Methods: Healthy human skin from non-atopic donors was transplanted onto SCID/beige mice. After xenotransplant reinnervation by mouse sensory nerve fibers had occurred, mixed autologous human Th2 CD4+ and Tc2 CD8+ T cells that had been pretreated in vitro with IL-2, IL-4, and LPS were injected intradermally into the xenotransplants without skin barrier disruption.
Results: Injected non-atopic xenotransplants rapidly developed a morphological, functional, and immunological phenocopy of human AD lesions regarding skin barrier defects, immunopathology including intraepidermal eosinophils, mast cell activation, increase of thymic stromal lymphopoietin, eotaxin-1 and type 2 cytokine circuits, and even showed characteristic neuroimmunological abnormalities such as ß2-adrenergic receptor downregulation. The experimentally induced AD lesions in human skin responded to standard AD therapy (topical dexamethasone or tacrolimus; systemic anti-IL-4Rα antibody [dupilumab]), and relapsed when neurogenic skin inflammation was induced by exposing mice to perceived stress.
Conclusions: This new animal model uniquely mimics the complexity of human AD and its clinical response to standard therapy and psychoemotional stressors in vivo, and shows that Th2-polarized lymphocytes associated with excessive IL-4Rα-mediated signaling suffice to induce human AD skin lesions, while atopy and epidermal barrier disruption are dispensable.

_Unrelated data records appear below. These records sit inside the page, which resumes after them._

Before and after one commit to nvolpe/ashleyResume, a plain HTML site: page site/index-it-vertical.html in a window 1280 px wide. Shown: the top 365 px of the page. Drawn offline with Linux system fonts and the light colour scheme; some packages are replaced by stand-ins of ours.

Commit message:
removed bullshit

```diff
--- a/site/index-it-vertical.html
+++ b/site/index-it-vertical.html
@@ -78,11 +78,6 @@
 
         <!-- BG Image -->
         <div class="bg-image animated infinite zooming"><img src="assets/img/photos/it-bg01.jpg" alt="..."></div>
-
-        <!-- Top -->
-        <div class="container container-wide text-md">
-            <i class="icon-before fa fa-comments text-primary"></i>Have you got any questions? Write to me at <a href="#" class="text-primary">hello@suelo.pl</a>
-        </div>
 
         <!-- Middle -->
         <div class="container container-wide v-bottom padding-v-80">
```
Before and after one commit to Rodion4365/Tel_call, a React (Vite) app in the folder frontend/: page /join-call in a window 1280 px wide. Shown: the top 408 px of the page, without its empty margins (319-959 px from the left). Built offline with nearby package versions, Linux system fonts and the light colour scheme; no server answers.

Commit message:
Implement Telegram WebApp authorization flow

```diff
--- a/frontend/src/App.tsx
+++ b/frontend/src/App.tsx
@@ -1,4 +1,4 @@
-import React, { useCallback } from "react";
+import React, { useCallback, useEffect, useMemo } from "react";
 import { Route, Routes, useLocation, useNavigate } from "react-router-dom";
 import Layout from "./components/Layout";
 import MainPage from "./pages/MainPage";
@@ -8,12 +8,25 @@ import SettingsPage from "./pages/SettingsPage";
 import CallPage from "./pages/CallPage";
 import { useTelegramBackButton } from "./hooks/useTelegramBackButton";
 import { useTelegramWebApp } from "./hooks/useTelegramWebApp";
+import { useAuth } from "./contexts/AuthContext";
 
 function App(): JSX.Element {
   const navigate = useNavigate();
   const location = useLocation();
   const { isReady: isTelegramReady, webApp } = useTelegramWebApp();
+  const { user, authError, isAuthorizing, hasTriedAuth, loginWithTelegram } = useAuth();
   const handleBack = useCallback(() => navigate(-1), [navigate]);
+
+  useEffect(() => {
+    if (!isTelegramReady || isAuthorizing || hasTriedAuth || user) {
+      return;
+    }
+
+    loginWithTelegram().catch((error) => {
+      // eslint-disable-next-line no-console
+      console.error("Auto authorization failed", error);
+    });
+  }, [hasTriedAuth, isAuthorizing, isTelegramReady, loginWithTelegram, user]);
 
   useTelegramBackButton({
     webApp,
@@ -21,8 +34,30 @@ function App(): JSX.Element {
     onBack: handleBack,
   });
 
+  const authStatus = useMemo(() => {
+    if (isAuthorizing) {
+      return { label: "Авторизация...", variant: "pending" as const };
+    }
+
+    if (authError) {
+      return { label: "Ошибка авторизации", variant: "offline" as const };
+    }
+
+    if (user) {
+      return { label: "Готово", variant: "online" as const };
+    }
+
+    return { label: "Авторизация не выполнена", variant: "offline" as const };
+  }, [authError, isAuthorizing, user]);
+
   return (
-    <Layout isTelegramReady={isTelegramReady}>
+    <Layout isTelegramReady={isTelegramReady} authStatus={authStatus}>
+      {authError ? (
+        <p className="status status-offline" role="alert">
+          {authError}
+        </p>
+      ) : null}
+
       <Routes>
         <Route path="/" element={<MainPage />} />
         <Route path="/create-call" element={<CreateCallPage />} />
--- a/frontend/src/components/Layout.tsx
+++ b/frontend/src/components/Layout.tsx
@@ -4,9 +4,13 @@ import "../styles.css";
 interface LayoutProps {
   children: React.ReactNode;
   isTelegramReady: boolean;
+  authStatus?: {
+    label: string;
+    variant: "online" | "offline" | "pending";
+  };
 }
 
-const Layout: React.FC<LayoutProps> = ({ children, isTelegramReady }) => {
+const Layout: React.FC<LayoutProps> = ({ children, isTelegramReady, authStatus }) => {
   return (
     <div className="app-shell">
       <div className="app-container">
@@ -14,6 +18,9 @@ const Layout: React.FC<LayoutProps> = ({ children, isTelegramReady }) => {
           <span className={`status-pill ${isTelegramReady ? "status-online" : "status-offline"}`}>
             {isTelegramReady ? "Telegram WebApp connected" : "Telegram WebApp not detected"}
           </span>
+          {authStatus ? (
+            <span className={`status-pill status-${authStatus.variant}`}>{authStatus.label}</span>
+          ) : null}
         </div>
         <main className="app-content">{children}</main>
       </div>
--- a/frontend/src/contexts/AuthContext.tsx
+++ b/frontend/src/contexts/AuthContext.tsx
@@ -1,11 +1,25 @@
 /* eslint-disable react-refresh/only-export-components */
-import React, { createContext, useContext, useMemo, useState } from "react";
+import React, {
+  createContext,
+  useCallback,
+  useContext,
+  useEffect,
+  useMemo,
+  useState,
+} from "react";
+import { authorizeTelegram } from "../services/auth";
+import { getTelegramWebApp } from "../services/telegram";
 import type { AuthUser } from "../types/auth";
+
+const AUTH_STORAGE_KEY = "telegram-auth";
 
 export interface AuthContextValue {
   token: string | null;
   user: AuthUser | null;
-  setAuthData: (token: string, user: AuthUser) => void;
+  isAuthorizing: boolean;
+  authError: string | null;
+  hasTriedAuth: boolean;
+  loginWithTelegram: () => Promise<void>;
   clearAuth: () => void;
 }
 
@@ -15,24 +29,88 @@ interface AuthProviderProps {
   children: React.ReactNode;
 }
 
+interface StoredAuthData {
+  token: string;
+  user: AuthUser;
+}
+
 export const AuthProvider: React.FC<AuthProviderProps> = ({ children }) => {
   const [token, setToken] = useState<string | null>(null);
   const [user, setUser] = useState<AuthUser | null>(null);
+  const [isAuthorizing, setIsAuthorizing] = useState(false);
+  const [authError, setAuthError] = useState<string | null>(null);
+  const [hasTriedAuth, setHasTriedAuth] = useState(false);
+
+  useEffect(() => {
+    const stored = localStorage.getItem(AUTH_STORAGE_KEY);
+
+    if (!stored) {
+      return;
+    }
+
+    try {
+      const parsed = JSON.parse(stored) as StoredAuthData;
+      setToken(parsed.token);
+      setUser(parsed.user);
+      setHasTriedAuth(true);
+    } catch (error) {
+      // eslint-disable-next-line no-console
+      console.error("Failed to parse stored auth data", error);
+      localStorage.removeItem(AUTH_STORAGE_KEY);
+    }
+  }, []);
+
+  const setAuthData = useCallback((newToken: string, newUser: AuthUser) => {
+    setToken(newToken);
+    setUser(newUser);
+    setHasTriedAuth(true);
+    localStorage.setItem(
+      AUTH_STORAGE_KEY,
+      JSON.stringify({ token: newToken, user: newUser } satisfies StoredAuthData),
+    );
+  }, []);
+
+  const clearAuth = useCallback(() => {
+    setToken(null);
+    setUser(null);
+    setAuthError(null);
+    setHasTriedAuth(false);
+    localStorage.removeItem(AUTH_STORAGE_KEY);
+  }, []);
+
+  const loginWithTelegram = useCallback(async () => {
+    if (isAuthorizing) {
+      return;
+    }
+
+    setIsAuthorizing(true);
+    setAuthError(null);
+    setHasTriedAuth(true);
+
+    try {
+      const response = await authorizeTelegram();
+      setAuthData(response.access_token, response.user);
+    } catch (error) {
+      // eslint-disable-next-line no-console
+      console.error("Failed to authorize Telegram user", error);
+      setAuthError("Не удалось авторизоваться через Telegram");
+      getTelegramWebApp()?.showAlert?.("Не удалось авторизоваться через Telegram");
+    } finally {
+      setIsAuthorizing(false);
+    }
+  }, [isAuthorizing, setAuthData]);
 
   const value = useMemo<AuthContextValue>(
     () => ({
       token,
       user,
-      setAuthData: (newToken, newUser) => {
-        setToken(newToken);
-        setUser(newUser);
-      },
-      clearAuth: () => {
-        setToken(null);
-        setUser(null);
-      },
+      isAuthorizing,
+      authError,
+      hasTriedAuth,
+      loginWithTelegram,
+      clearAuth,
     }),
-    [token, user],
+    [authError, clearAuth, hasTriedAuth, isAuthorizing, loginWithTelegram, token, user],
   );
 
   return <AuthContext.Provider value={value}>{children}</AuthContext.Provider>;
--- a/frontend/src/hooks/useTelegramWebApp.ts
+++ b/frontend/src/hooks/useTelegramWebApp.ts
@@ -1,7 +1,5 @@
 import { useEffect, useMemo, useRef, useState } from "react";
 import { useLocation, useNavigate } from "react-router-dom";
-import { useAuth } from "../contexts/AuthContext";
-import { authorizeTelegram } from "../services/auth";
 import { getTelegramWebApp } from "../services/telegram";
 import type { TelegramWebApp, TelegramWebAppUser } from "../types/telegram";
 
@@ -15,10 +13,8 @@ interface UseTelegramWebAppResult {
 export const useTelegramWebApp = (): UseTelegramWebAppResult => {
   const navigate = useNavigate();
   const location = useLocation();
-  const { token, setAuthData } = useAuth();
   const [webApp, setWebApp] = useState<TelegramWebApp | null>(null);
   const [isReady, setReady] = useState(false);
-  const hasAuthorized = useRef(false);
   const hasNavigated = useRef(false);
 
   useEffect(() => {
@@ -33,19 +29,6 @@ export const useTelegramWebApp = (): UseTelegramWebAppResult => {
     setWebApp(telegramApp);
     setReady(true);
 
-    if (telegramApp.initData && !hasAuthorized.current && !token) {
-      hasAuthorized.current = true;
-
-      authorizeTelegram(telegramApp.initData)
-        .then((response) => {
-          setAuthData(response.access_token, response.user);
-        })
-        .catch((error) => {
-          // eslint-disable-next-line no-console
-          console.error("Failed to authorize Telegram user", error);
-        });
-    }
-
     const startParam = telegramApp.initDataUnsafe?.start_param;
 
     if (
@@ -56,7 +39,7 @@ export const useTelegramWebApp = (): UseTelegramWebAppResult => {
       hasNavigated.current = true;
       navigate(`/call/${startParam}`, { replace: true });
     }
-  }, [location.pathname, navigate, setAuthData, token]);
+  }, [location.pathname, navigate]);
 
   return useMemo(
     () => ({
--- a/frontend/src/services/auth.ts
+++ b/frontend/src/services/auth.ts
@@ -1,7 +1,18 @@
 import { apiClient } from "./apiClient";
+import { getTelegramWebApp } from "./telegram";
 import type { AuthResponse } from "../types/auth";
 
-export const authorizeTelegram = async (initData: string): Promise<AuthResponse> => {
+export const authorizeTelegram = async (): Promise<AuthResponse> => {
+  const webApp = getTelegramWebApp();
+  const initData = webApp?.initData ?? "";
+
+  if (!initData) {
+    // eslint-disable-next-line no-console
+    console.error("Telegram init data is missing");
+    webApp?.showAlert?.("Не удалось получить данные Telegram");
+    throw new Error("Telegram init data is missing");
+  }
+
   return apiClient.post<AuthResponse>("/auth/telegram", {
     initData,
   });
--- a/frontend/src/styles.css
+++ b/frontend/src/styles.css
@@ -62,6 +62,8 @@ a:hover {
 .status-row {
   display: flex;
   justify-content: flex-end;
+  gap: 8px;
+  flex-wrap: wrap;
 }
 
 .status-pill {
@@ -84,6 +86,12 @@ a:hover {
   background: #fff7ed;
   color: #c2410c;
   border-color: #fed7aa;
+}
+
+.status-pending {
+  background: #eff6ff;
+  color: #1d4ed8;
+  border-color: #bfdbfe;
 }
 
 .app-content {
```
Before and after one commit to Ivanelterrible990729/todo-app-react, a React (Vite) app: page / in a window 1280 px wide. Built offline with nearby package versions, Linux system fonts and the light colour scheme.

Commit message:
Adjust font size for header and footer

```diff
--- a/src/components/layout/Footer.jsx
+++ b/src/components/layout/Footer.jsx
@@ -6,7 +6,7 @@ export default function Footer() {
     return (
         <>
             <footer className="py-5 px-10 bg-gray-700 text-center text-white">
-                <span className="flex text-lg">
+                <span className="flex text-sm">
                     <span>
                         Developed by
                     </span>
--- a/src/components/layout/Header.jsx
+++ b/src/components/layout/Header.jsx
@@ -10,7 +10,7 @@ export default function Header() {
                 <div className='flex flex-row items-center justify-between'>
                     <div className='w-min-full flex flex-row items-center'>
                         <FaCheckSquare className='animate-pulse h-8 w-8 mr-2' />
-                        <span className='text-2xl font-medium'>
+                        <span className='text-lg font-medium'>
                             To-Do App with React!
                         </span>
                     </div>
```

Keywords: IL-2; IL-4; LPS; SCID mice; perceived stress.
© 2023 The Authors. Allergy published by European Academy of Allergy and Clinical Immunology and John Wiley & Sons Ltd.